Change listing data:
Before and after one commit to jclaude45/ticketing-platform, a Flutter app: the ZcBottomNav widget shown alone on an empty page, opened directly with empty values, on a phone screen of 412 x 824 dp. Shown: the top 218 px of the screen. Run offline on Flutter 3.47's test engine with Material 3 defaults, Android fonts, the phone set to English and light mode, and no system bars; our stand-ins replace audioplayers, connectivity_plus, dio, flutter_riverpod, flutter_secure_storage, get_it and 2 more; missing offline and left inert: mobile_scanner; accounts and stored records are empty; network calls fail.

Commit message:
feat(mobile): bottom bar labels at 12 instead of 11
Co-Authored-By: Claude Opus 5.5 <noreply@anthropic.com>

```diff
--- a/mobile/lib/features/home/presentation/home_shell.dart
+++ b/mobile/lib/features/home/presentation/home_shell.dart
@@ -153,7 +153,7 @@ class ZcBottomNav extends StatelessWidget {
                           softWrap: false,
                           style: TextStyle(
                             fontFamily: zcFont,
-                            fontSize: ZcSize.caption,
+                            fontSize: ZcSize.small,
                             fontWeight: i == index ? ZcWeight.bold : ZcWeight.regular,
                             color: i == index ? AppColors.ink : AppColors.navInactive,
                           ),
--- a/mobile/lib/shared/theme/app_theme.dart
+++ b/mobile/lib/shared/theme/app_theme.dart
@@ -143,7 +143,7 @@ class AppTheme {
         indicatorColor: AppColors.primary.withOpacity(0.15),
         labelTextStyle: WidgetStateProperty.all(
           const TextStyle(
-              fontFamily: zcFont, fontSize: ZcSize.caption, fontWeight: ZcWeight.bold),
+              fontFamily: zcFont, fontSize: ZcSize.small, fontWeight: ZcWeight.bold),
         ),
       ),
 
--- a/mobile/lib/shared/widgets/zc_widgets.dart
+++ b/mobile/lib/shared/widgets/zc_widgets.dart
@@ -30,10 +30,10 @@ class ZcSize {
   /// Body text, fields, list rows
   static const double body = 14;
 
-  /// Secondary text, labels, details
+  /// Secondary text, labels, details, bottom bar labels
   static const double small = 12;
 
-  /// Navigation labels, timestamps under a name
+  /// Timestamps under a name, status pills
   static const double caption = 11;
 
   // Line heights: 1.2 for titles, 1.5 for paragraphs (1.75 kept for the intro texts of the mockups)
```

### What is required:
For this exercise, output the records in full, exactly.

### Result:
Before and after one commit to jclaude45/ticketing-platform, a Flutter app: the ZcBottomNav widget shown alone on an empty page, opened directly with empty values, on a phone screen of 412 x 824 dp. Shown: the top 218 px of the screen. Run offline on Flutter 3.47's test engine with Material 3 defaults, Android fonts, the phone set to English and light mode, and no system bars; our stand-ins replace audioplayers, connectivity_plus, dio, flutter_riverpod, flutter_secure_storage, get_it and 2 more; missing offline and left inert: mobile_scanner; accounts and stored records are empty; network calls fail.

Commit message:
feat(mobile): bottom bar labels at 12 instead of 11
Co-Authored-By: Claude Opus 5.5 <noreply@anthropic.com>

```diff
--- a/mobile/lib/features/home/presentation/home_shell.dart
+++ b/mobile/lib/features/home/presentation/home_shell.dart
@@ -153,7 +153,7 @@ class ZcBottomNav extends StatelessWidget {
                           softWrap: false,
                           style: TextStyle(
                             fontFamily: zcFont,
-                            fontSize: ZcSize.caption,
+                            fontSize: ZcSize.small,
                             fontWeight: i == index ? ZcWeight.bold : ZcWeight.regular,
                             color: i == index ? AppColors.ink : AppColors.navInactive,
                           ),
--- a/mobile/lib/shared/theme/app_theme.dart
+++ b/mobile/lib/shared/theme/app_theme.dart
@@ -143,7 +143,7 @@ class AppTheme {
         indicatorColor: AppColors.primary.withOpacity(0.15),
         labelTextStyle: WidgetStateProperty.all(
           const TextStyle(
-              fontFamily: zcFont, fontSize: ZcSize.caption, fontWeight: ZcWeight.bold),
+              fontFamily: zcFont, fontSize: ZcSize.small, fontWeight: ZcWeight.bold),
         ),
       ),
 
--- a/mobile/lib/shared/widgets/zc_widgets.dart
+++ b/mobile/lib/shared/widgets/zc_widgets.dart
@@ -30,10 +30,10 @@ class ZcSize {
   /// Body text, fields, list rows
   static const double body = 14;
 
-  /// Secondary text, labels, details
+  /// Secondary text, labels, details, bottom bar labels
   static const double small = 12;
 
-  /// Navigation labels, timestamps under a name
+  /// Timestamps under a name, status pills
   static const double caption = 11;
 
   // Line heights: 1.2 for titles, 1.5 for paragraphs (1.75 kept for the intro texts of the mockups)
```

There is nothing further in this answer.